Which lines belong in the answer? Exactly those from the line containing "Compare external sources to Wikidata" through the last line of the records below, repeated as written.

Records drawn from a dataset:
%%

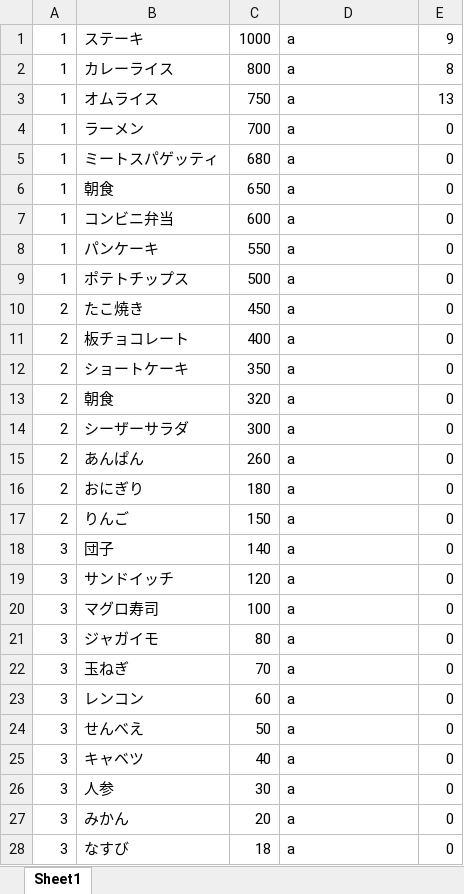
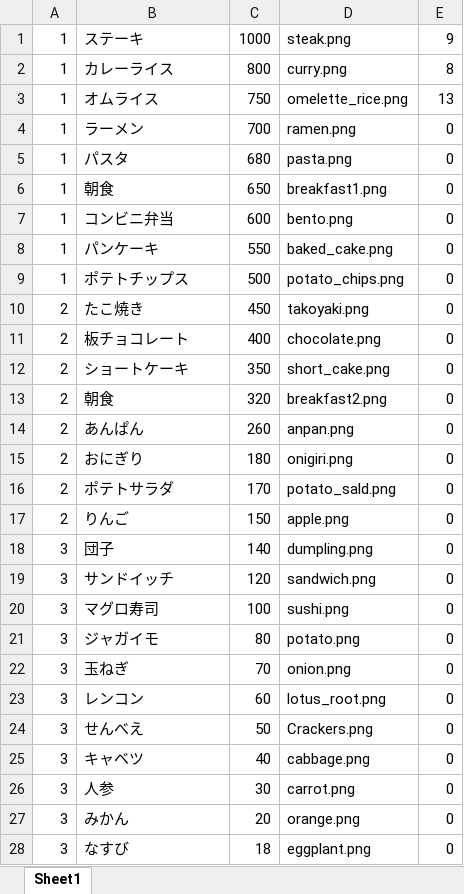
Before and after one commit to asaponhi/2018_procon_wellness, an Excel workbook: csv/food_example_honki.xlsx, sheet Sheet1, drawn as a sheet; only a part is shown; values as stored, in another font and other column widths than the file's, no borders; removed rows and columns are numbered as before the commit, all else as after; the diff covers the shown part only; the diff names each change by its address in the sheet, - before the commit and + after, or states it on an @@ line.

```diff
--- a/csv/food_example_honki.xlsx (sheet Sheet1)
+++ b/csv/food_example_honki.xlsx (sheet Sheet1)
-D1: a
+D1: steak.png
-D2: a
+D2: curry.png
-D3: a
+D3: omelette_rice.png
-D4: a
+D4: ramen.png
-B5: ミートスパゲッティ
+B5: パスタ
-D5: a
+D5: pasta.png
-D6: a
+D6: breakfast1.png
-D7: a
+D7: bento.png
-D8: a
+D8: baked_cake.png
-D9: a
+D9: potato_chips.png
-D10: a
+D10: takoyaki.png
-D11: a
+D11: chocolate.png
-D12: a
+D12: short_cake.png
-D13: a
+D13: breakfast2.png
-row 14: 2 | シーザーサラダ | 300 | a | 0
-D14: a
+D14: anpan.png
-D15: a
+D15: onigiri.png
+row 16: 2 | ポテトサラダ | 170 | potato_sald.png | 0
-D17: a
+D17: apple.png
-D18: a
+D18: dumpling.png
-D19: a
+D19: sandwich.png
-D20: a
+D20: sushi.png
-D21: a
+D21: potato.png
-D22: a
+D22: onion.png
-D23: a
+D23: lotus_root.png
-D24: a
+D24: Crackers.png
-D25: a
+D25: cabbage.png
-D26: a
+D26: carrot.png
-D27: a
+D27: orange.png
-D28: a
+D28: eggplant.png
```
Also changed, not shown: 2 edited cells elsewhere in this sheet, 40 other files.
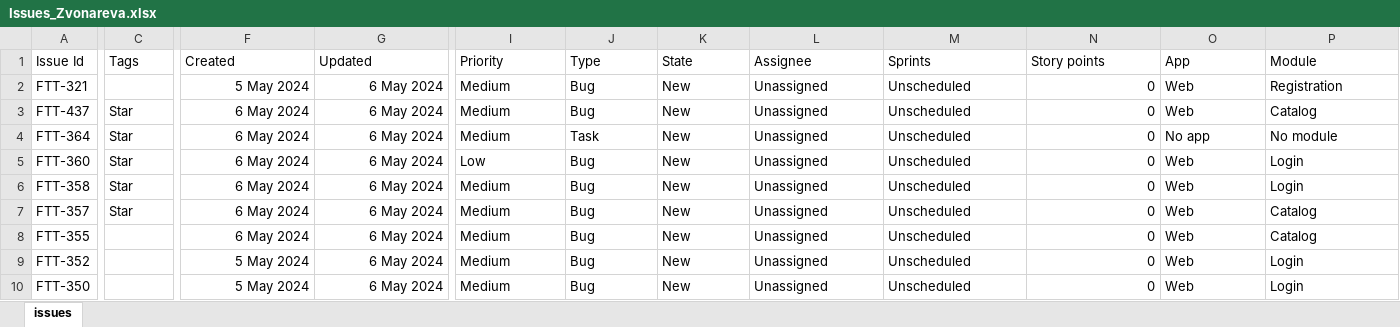
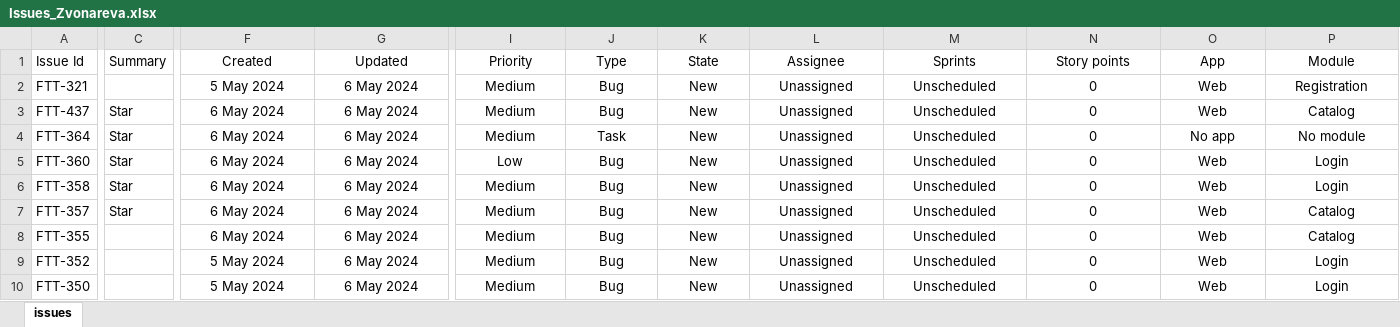
Before and after one commit to zvonarevaratest/docs, an Excel workbook: Issues_Zvonareva.xlsx, sheet issues, drawn as a sheet; only a part is shown, gaps mark what is left out; values as stored, in another font and other column widths than the file's, no borders; the diff names each change by its address in the sheet, - before the commit and + after, or states it on an @@ line.

Commit message:
fx style

```diff
--- a/Issues_Zvonareva.xlsx (sheet issues)
+++ b/Issues_Zvonareva.xlsx (sheet issues)
-C1: Tags
+C1: Summary
-F1:G1 alignment: left
+F1:G1 alignment: center
-I1:P1 alignment: left
+I1:P1 alignment: center
-F2:G10 alignment: right
+F2:G10 alignment: center
-I2:M10 alignment: left
+I2:M10 alignment: center
-N2:N10 alignment: right
+N2:N10 alignment: center
-O2:P10 alignment: left
+O2:P10 alignment: center
```
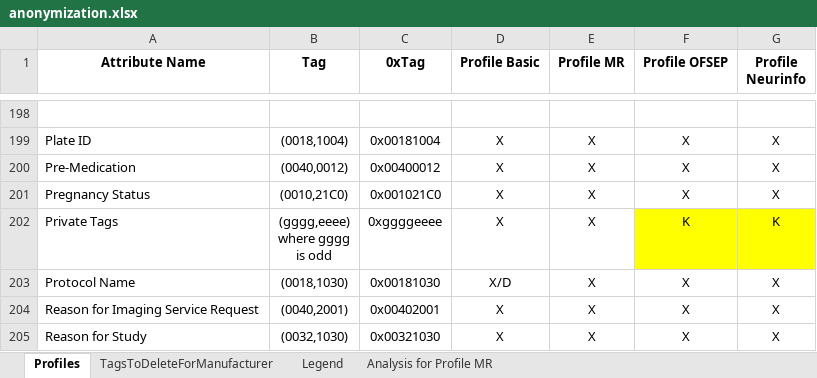
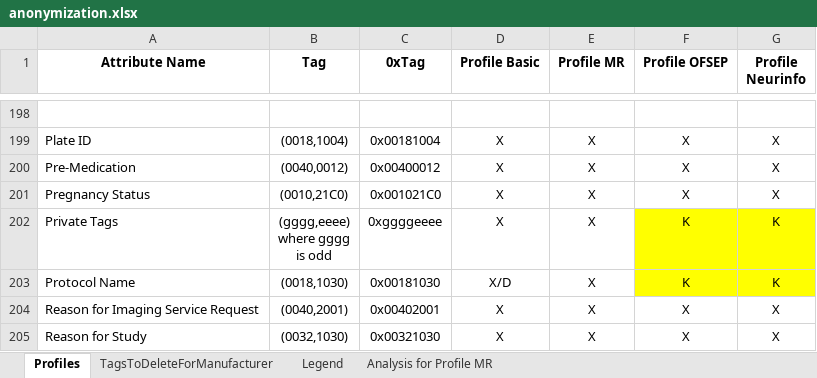
Before and after one commit to fli-iam/shanoir-ng, an Excel workbook: shanoir-ng-anonymization/src/main/resources/anonymization.xlsx, sheet Profiles, drawn as a sheet; only a part is shown, gaps mark what is left out; values as stored, in another font and other column widths than the file's, no borders; the diff names each change by its address in the sheet, - before the commit and + after, or states it on an @@ line.

Commit message:
* Keycloak connection of ShUp     * Missing protocolMappers attributes added into Keycloak realm config for client „shanoir-uploader"     * Fixes: NullPointerException for userId in the backend * anonymization module     * Tag.ProtocolName added as „KEEP“ to avoid missing attribute conflicts coming from ShUp after the anonymization * Import MS     * API + Controller extended with         * createTempDir method * ShUp     * ImportFinishRunnableNG introduced     * profile.properties extended for createTempDir

```diff
--- a/shanoir-ng-anonymization/src/main/resources/anonymization.xlsx (sheet Profiles)
+++ b/shanoir-ng-anonymization/src/main/resources/anonymization.xlsx (sheet Profiles)
-F203 (Profile OFSEP): X
+F203 (Profile OFSEP): K
-F203:G203 fill: none
+F203:G203 fill: #FFFF00
-G203 (Profile Neurinfo): X
+G203 (Profile Neurinfo): K
```
Also changed, not shown: 11 other files.
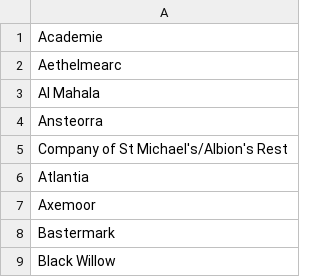
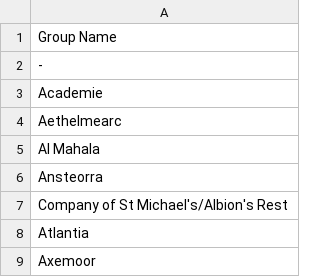
Before and after one commit to gwtroll/gwtroll, a CSV file: gwlodging.csv, drawn as a sheet; only a part is shown; the shorter side is filled out with more unchanged rows.

```diff
--- a/gwlodging.csv
+++ b/gwlodging.csv
@@ -1 +1,3 @@
+Group Name
+-
 Academie
```
Also changed, not shown: 6 other files.
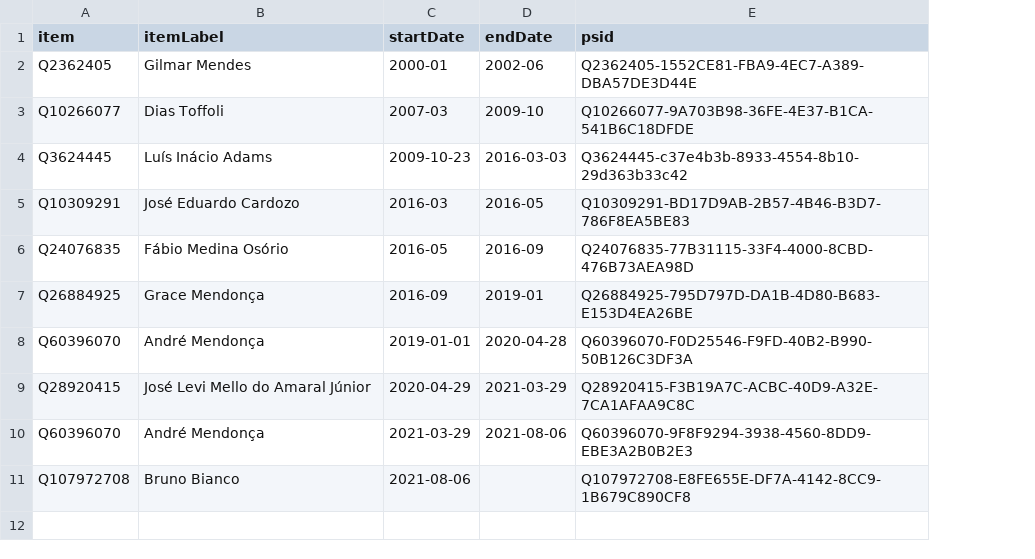
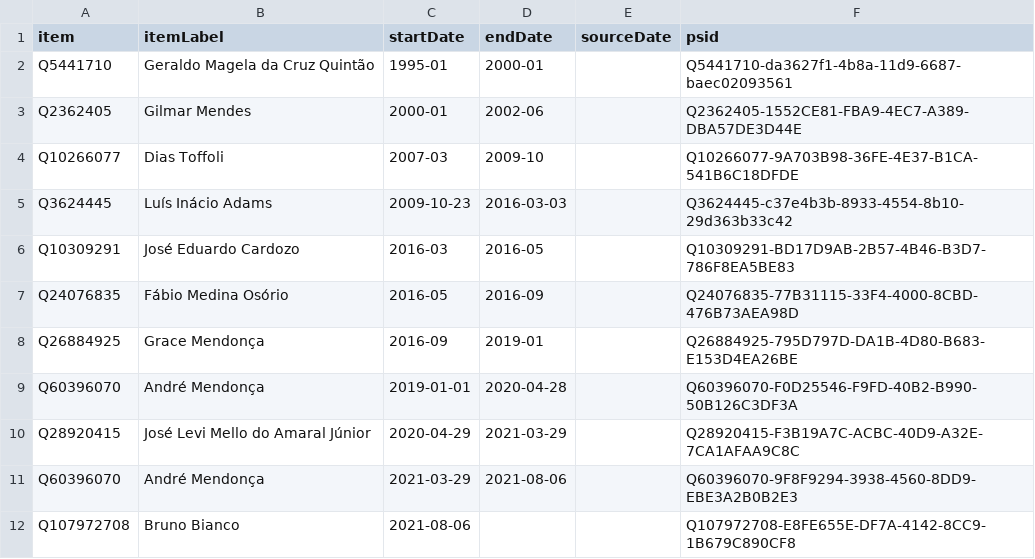
Before and after one commit to every-politician-scrapers/brazil-ministers, a CSV file: sources/attorney-general-enwiki/wikidata.csv, drawn as a sheet; addresses are those after the commit; the diff names each change by its address in the sheet, - before the commit and + after, or states it on an @@ line.

Commit message:
Compare external sources to Wikidata

```diff
--- a/sources/attorney-general-enwiki/wikidata.csv
+++ b/sources/attorney-general-enwiki/wikidata.csv
+column E (sourceDate), empty
+row 2: Q5441710 | Geraldo Magela da Cruz Quintão | 1995-01 | 2000-01 |  | Q5441710-da3627f1-4b8a-11d9-6687-baec02093561
```
Also changed, not shown: sources/minister-health/scraped.csv, sources/minister-health/wikidata.csv, 10 other files.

%%

• REPLY
Compare external sources to Wikidata

```diff
--- a/sources/attorney-general-enwiki/wikidata.csv
+++ b/sources/attorney-general-enwiki/wikidata.csv
+column E (sourceDate), empty
+row 2: Q5441710 | Geraldo Magela da Cruz Quintão | 1995-01 | 2000-01 |  | Q5441710-da3627f1-4b8a-11d9-6687-baec02093561
```
Also changed, not shown: sources/minister-health/scraped.csv, sources/minister-health/wikidata.csv, 10 other files.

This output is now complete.